Legal Updates

Proving Aggravated Assault in the State of Pennsylvania

The crime of aggravated assault is serious business.

For the commonwealth to convict a defendant of aggravated assault, the following elements must be proven beyond a reasonable doubt:

First, the Commonwealth must show that the defendant attempted to cause serious bodily injury to the victim.  Serious bodily injured in Pennsylvania means injury that would create a substantial risk of death, or that would cause serious, permanent disfigurement, or protracted loss or impairment of the function of any bodily member or organ.  Where the line stands in Pennsylvania with respect to what constitutes serious bodily injury rests with the court.  Obviously, the defense lawyer is going to argue, except in the most severe of circumstances, that the injury is not serious as defined by Pennsylvania statute.  To find the defendant guilty of aggravated assault, a jury or judge sitting as the arbiter, must find the defendant took a substantial step towards causing the bodily injury.

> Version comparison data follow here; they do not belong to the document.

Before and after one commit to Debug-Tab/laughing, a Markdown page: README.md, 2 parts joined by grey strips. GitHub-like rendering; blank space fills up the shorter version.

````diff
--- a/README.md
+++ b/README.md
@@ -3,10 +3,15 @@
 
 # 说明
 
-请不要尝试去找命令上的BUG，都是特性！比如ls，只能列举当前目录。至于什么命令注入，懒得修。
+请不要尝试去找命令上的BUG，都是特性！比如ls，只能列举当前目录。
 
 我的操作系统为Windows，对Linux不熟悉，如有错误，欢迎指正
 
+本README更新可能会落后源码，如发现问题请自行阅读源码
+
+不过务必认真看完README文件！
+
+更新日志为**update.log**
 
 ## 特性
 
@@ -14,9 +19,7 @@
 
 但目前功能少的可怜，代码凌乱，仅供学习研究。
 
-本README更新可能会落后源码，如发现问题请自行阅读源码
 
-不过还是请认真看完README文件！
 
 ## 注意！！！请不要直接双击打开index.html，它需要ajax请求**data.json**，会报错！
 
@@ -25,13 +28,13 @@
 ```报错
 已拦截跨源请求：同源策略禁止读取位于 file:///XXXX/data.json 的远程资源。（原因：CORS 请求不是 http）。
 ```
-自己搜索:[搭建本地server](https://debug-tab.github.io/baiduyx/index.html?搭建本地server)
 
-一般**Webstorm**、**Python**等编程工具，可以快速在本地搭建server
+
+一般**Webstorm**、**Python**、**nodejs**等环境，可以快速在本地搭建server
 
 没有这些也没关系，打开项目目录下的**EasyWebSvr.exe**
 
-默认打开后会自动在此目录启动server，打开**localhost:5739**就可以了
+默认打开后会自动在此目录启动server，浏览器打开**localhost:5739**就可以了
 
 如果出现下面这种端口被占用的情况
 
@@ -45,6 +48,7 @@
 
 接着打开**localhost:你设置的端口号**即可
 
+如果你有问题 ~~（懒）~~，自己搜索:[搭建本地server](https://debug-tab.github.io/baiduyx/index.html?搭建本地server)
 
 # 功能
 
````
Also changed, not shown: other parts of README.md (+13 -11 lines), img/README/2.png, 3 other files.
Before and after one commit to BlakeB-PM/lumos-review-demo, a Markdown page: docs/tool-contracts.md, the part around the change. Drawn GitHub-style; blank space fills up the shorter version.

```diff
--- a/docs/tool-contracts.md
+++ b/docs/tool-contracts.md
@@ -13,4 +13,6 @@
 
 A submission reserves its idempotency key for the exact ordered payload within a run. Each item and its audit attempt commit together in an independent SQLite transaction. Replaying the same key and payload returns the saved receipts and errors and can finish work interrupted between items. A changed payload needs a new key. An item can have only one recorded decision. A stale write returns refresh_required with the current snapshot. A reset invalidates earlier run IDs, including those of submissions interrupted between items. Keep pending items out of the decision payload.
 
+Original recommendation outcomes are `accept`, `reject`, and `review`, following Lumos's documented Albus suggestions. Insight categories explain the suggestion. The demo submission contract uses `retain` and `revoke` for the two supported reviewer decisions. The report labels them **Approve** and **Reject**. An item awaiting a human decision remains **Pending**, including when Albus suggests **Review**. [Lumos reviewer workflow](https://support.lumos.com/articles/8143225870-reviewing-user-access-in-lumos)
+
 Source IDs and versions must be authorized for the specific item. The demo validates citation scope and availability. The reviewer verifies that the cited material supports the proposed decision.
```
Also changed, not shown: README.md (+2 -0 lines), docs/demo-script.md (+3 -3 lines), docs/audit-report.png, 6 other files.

Second, the defendant’s conduct must be intentional.  For example, if a bus driver crashes into a pedestrian while traveling on a windy road, the state may have difficulty proving intent.  To be convicted of aggravated assault, the defendant must have had the conscious objective to bring about serious bodily injury.  Thus, an accident without intent is not aggravated assault.

Finally, it’s definitely worth noting that the alleged victim need not suffer any injury for the defendant to be convicted of aggravated assault.  The greater issue is whether defendant had conscious intent to cause serious bodily injury as defined by PA statute and relevant case law.

Remember that intent by itself is not enough to prove aggravated assault.  There must be serious bodily injury.  For example, the defense may argue that a lesser crime was intended, such as simply to scare the alleged victim or cause less serious bodily injury.

If the aforementioned elements cannot be proven, then the defendant must be found not guilty.  As you can see, proving aggravated assault in Pennsylvania is not an easy task.  Many of the so called aggravated assaults charged as such by the DA, cannot stand up in court when closely examined by a competent defense lawyer.